Copy nothing but the text: repeat each entry exactly and drop the images.

BEGIN Data for this task

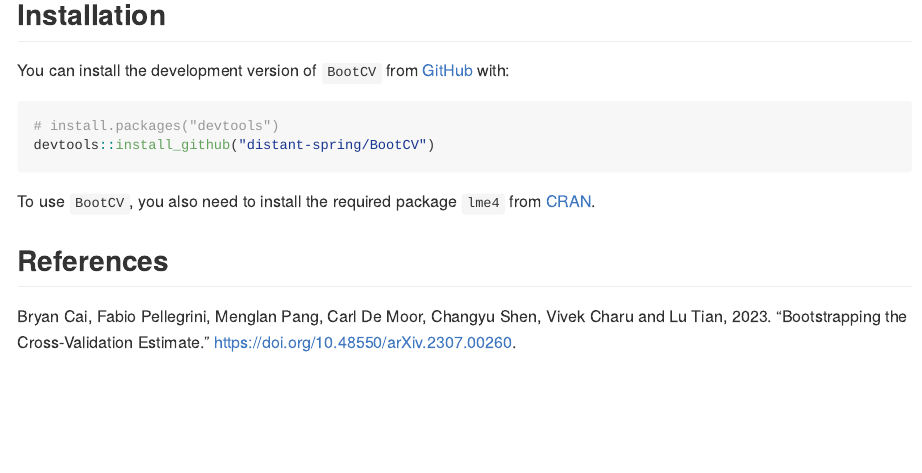
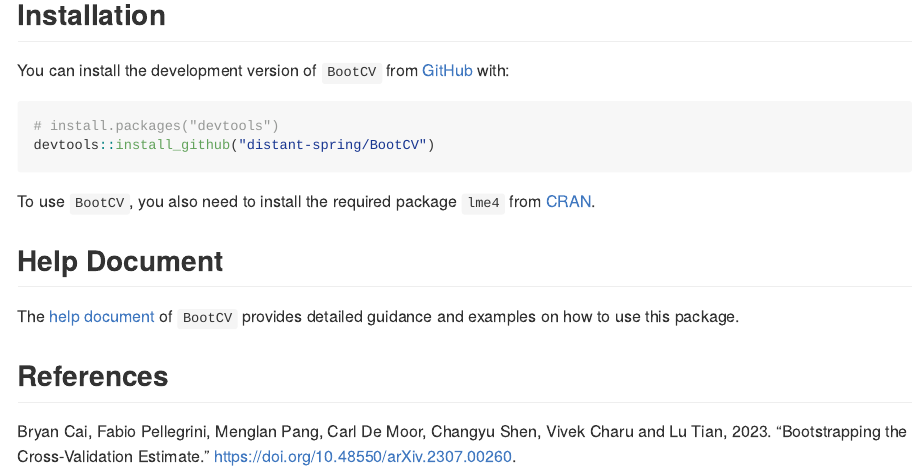
Before and after one commit to distant-spring/BootCV, an R Markdown document (README.Rmd): the page in a window 1100 px wide, from 310 px down. The pictures show the output file README.md that the author committed with the source, drawn offline in the style of GitHub.

Commit message:
update: add the link of help document

```diff
--- a/README.Rmd
+++ b/README.Rmd
@@ -32,6 +32,10 @@ devtools::install_github("distant-spring/BootCV")
 
 To use `BootCV`, you also need to install the required package `lme4` from [CRAN](https://cran.r-project.org/web/packages/lme4/index.html).
 
+## Help Document
+
+The [help document](https://github.com/distant-spring/BootCV/blob/main/BootCV%20Document.pdf) of `BootCV` provides detailed guidance and examples on how to use this package.
+
 ## References
 
 Bryan Cai, Fabio Pellegrini, Menglan Pang, Carl De Moor, Changyu Shen, Vivek Charu and Lu Tian, 2023. "Bootstrapping the Cross-Validation Estimate." <https://doi.org/10.48550/arXiv.2307.00260>.
```
Also changed, not shown: README.md.
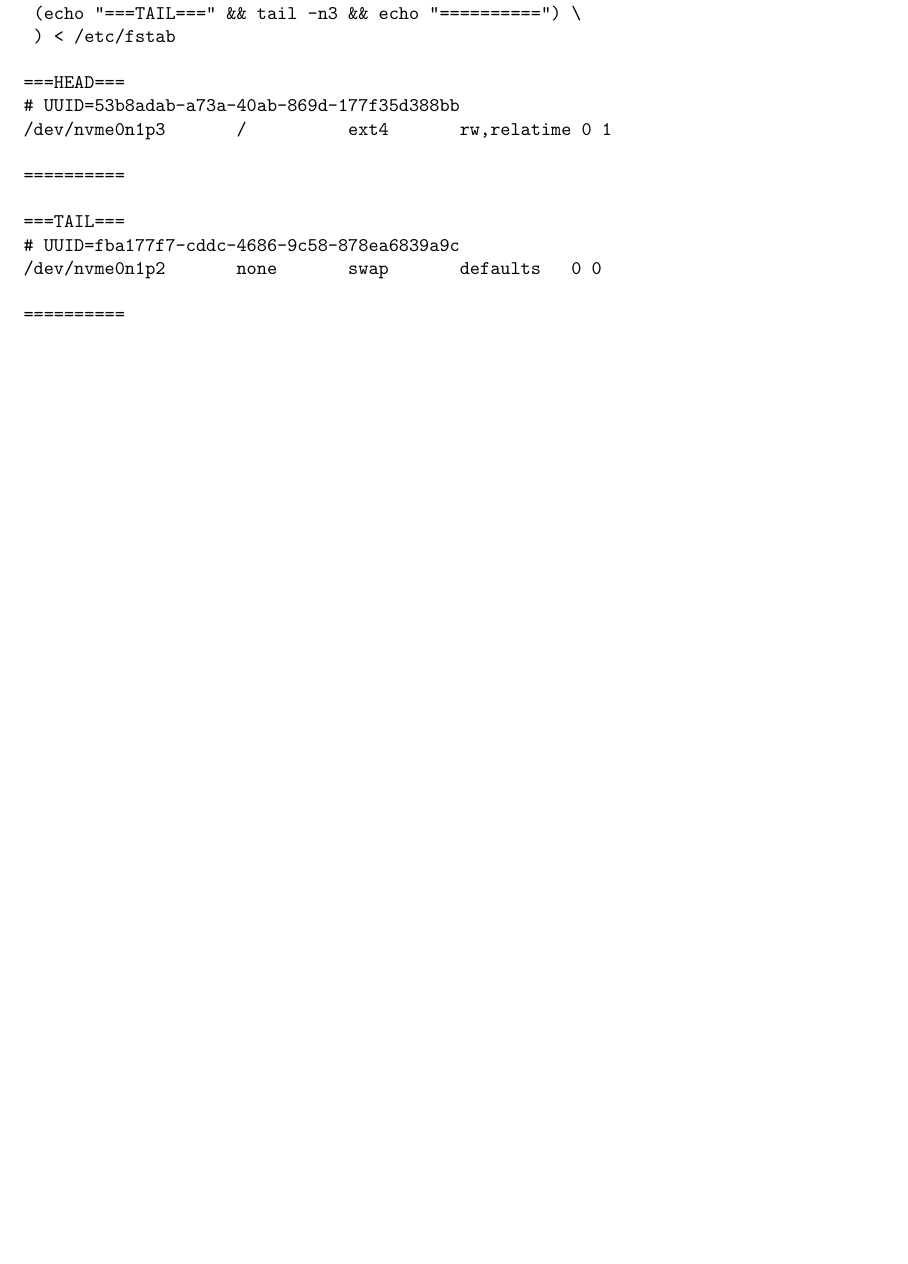
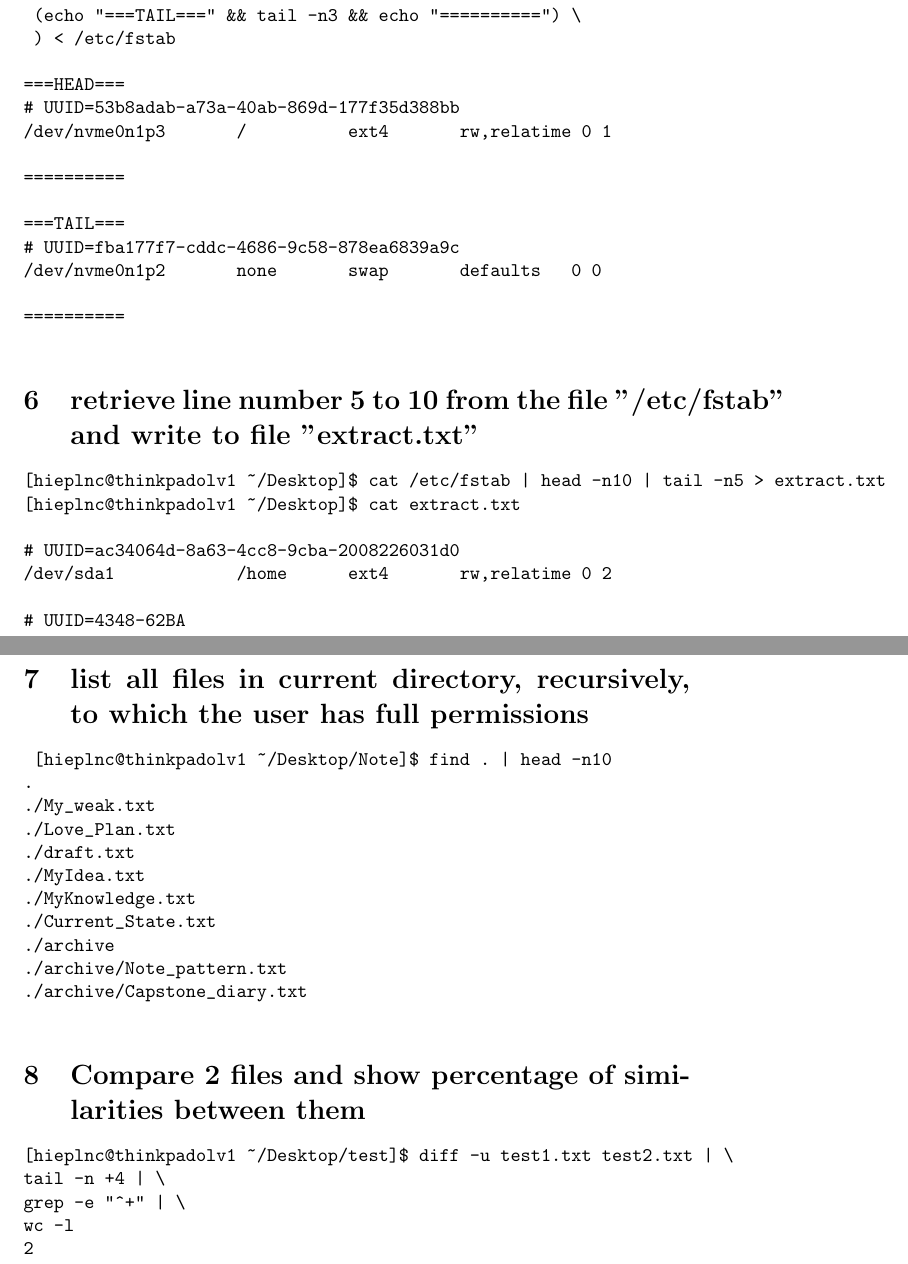
Before and after one commit to larycoder/sa2021, a LaTeX document (01.report.bash.tex): part of page 2 of 2 before the commit and two parts of pages 2 and 3 of 3 after it, the two joined at a grey line, cut so that both start at the same text, the shorter picture padded with empty space. Compiled offline with pdfLaTeX.

Commit message:
LH    : [WIP] add up to 7.5 practises

```diff
--- a/01.report.bash.tex
+++ b/01.report.bash.tex
@@ -72,4 +72,39 @@ hieplnc
 
 ==========
 	\end{verbatim}
+
+	\section{retrieve line number 5 to 10 from the file "/etc/fstab" and write to file "extract.txt"}
+	\begin{verbatim}
+[hieplnc@thinkpadolv1 ~/Desktop]$ cat /etc/fstab | head -n10 | tail -n5 > extract.txt
+[hieplnc@thinkpadolv1 ~/Desktop]$ cat extract.txt
+
+# UUID=ac34064d-8a63-4cc8-9cba-2008226031d0
+/dev/sda1           	/home     	ext4      	rw,relatime	0 2
+
+# UUID=4348-62BA
+	\end{verbatim}
+
+	\section{list all files in current directory, recursively, to which the user has full permissions}
+	\begin{verbatim}
+	[hieplnc@thinkpadolv1 ~/Desktop/Note]$ find . | head -n10
+.
+./My_weak.txt
+./Love_Plan.txt
+./draft.txt
+./MyIdea.txt
+./MyKnowledge.txt
+./Current_State.txt
+./archive
+./archive/Note_pattern.txt
+./archive/Capstone_diary.txt
+	\end{verbatim}
+
+	\section{Compare 2 files and show percentage of similarities between them}
+	\begin{verbatim}
+[hieplnc@thinkpadolv1 ~/Desktop/test]$ diff -u test1.txt test2.txt | \
+tail -n +4 | \
+grep -e "^+" | \
+wc -l
+2
+	\end{verbatim}
 \end{document}
```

END Data for this task

Solved problem
Before and after one commit to distant-spring/BootCV, an R Markdown document (README.Rmd): the page in a window 1100 px wide, from 310 px down. The pictures show the output file README.md that the author committed with the source, drawn offline in the style of GitHub.

Commit message:
update: add the link of help document

```diff
--- a/README.Rmd
+++ b/README.Rmd
@@ -32,6 +32,10 @@ devtools::install_github("distant-spring/BootCV")
 
 To use `BootCV`, you also need to install the required package `lme4` from [CRAN](https://cran.r-project.org/web/packages/lme4/index.html).
 
+## Help Document
+
+The [help document](https://github.com/distant-spring/BootCV/blob/main/BootCV%20Document.pdf) of `BootCV` provides detailed guidance and examples on how to use this package.
+
 ## References
 
 Bryan Cai, Fabio Pellegrini, Menglan Pang, Carl De Moor, Changyu Shen, Vivek Charu and Lu Tian, 2023. "Bootstrapping the Cross-Validation Estimate." <https://doi.org/10.48550/arXiv.2307.00260>.
```
Also changed, not shown: README.md.
Before and after one commit to larycoder/sa2021, a LaTeX document (01.report.bash.tex): part of page 2 of 2 before the commit and two parts of pages 2 and 3 of 3 after it, the two joined at a grey line, cut so that both start at the same text, the shorter picture padded with empty space. Compiled offline with pdfLaTeX.

Commit message:
LH    : [WIP] add up to 7.5 practises

```diff
--- a/01.report.bash.tex
+++ b/01.report.bash.tex
@@ -72,4 +72,39 @@ hieplnc
 
 ==========
 	\end{verbatim}
+
+	\section{retrieve line number 5 to 10 from the file "/etc/fstab" and write to file "extract.txt"}
+	\begin{verbatim}
+[hieplnc@thinkpadolv1 ~/Desktop]$ cat /etc/fstab | head -n10 | tail -n5 > extract.txt
+[hieplnc@thinkpadolv1 ~/Desktop]$ cat extract.txt
+
+# UUID=ac34064d-8a63-4cc8-9cba-2008226031d0
+/dev/sda1           	/home     	ext4      	rw,relatime	0 2
+
+# UUID=4348-62BA
+	\end{verbatim}
+
+	\section{list all files in current directory, recursively, to which the user has full permissions}
+	\begin{verbatim}
+	[hieplnc@thinkpadolv1 ~/Desktop/Note]$ find . | head -n10
+.
+./My_weak.txt
+./Love_Plan.txt
+./draft.txt
+./MyIdea.txt
+./MyKnowledge.txt
+./Current_State.txt
+./archive
+./archive/Note_pattern.txt
+./archive/Capstone_diary.txt
+	\end{verbatim}
+
+	\section{Compare 2 files and show percentage of similarities between them}
+	\begin{verbatim}
+[hieplnc@thinkpadolv1 ~/Desktop/test]$ diff -u test1.txt test2.txt | \
+tail -n +4 | \
+grep -e "^+" | \
+wc -l
+2
+	\end{verbatim}
 \end{document}
```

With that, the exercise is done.